Wild Duck Cluster is one of the biggest known open star cluster. It’s located in constellation Aquila (Eagle), it contains approximately 2900 stars (you can count them on the picture) and it’s very far – 5500 light years from the Solar system. The name “Wild Duck” comes from the observation of Admiral Smyth – he saw wedge-shape group of stars. I don’t know about you, but I don’t see any V-shape formation, maybe Admiral Smyth was observing during very cold night and tried to warm up by grog or something.

M11 Wild Duck Cluster


M45 Pleiades

Probably the most famous open cluster, visible by naked eyes is called Pleiades, Subaru or Seven Sisters. Charles Messier cataloged this DSO under number 45 (M45). This cluster is located in constellation Taurus. It’s the closest cluster to the Solar system (430 light years), has 8 light year in diameter and it’s characterized by the nebulosity – reflective illumination of the space dust by the blue light of the hot, young stars.

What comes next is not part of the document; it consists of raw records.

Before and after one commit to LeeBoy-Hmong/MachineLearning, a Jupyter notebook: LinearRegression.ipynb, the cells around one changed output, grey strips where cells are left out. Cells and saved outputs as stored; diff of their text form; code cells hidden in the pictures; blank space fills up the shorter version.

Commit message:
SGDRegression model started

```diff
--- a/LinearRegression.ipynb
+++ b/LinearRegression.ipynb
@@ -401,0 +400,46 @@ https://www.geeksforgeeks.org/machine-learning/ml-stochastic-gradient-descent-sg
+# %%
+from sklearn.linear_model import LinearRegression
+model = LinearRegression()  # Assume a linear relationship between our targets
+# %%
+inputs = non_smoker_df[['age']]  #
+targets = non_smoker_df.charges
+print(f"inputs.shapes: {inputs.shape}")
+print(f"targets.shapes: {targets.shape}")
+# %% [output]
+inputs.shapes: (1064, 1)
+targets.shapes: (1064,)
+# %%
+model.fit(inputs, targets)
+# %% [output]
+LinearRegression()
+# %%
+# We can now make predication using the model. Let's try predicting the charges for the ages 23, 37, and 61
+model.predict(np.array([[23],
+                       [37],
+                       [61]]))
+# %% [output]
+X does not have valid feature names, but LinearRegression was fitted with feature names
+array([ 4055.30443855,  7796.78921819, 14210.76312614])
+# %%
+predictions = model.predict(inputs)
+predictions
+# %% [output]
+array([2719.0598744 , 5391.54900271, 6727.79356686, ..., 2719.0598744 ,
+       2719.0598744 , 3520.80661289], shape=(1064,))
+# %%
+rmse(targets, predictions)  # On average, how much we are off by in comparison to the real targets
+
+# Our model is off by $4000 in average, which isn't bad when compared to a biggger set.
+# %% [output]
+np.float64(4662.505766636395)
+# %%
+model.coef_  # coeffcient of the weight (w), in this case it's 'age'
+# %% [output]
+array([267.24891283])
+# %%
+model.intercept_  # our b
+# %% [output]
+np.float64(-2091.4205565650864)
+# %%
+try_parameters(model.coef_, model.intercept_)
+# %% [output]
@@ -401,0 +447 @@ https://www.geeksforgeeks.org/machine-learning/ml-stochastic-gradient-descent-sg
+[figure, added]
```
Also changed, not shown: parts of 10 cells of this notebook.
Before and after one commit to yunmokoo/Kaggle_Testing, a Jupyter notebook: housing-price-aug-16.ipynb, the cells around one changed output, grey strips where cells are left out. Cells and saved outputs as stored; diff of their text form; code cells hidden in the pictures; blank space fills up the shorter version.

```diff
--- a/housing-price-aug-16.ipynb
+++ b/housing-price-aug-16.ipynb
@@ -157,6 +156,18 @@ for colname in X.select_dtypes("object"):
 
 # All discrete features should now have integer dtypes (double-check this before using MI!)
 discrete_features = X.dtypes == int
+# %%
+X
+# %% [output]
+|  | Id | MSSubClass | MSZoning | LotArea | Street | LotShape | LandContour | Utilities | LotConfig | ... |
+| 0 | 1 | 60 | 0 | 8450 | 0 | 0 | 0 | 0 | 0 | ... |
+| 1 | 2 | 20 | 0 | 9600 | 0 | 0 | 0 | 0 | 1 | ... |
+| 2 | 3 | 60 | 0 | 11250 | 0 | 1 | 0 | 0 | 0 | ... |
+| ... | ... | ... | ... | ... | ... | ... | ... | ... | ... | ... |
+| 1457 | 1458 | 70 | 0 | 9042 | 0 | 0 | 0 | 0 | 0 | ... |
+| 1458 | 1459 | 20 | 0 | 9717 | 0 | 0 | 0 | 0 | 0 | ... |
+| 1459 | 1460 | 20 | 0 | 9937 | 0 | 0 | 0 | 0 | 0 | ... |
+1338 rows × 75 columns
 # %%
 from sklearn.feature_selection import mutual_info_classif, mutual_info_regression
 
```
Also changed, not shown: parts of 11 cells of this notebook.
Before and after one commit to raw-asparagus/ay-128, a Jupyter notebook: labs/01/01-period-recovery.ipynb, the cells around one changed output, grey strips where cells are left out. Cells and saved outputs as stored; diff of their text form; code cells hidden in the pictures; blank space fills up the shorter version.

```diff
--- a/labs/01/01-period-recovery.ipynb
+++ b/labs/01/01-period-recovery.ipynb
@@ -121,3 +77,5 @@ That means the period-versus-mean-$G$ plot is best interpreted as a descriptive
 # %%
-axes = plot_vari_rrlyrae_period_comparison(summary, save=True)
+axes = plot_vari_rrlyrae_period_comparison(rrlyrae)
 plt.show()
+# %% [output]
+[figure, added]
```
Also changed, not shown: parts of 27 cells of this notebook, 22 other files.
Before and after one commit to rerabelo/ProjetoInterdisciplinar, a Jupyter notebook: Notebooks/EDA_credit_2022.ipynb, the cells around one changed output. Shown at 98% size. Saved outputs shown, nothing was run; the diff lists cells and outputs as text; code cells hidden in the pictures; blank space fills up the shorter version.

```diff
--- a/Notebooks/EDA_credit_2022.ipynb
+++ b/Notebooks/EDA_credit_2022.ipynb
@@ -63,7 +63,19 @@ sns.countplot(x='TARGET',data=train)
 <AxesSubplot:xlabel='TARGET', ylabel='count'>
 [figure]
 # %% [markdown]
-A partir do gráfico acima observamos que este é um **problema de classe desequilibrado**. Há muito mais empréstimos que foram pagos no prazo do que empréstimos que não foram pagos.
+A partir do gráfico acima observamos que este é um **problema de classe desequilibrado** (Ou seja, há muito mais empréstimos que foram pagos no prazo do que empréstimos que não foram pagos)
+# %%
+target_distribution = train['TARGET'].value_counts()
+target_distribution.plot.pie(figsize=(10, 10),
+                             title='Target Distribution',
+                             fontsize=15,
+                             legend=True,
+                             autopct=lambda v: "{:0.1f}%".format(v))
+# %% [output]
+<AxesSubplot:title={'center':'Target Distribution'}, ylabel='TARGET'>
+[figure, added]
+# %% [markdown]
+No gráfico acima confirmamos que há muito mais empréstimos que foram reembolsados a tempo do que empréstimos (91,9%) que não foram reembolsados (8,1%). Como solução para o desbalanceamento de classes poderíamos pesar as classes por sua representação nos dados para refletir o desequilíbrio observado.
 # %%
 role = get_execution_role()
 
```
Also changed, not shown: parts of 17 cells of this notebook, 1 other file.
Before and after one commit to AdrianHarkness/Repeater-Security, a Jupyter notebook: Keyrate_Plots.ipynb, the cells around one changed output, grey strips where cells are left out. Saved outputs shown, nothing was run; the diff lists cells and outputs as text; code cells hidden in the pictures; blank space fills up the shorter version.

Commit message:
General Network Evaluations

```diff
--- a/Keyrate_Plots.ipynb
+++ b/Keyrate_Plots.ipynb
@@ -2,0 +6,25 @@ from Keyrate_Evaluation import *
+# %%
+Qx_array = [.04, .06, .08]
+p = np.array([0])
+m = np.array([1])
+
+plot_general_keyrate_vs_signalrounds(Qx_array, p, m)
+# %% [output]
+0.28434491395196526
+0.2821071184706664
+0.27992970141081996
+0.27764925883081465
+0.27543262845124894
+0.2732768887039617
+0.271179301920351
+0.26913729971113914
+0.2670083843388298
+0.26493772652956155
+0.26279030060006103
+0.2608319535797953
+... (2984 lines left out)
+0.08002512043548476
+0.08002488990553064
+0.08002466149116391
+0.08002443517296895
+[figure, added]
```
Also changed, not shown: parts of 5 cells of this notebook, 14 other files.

The brightest stars have names: Alcyone, Atlas, Electra, Maia, Merope, Taygeta, Pleione, Celaeno and Sterope.

M45 Pleiades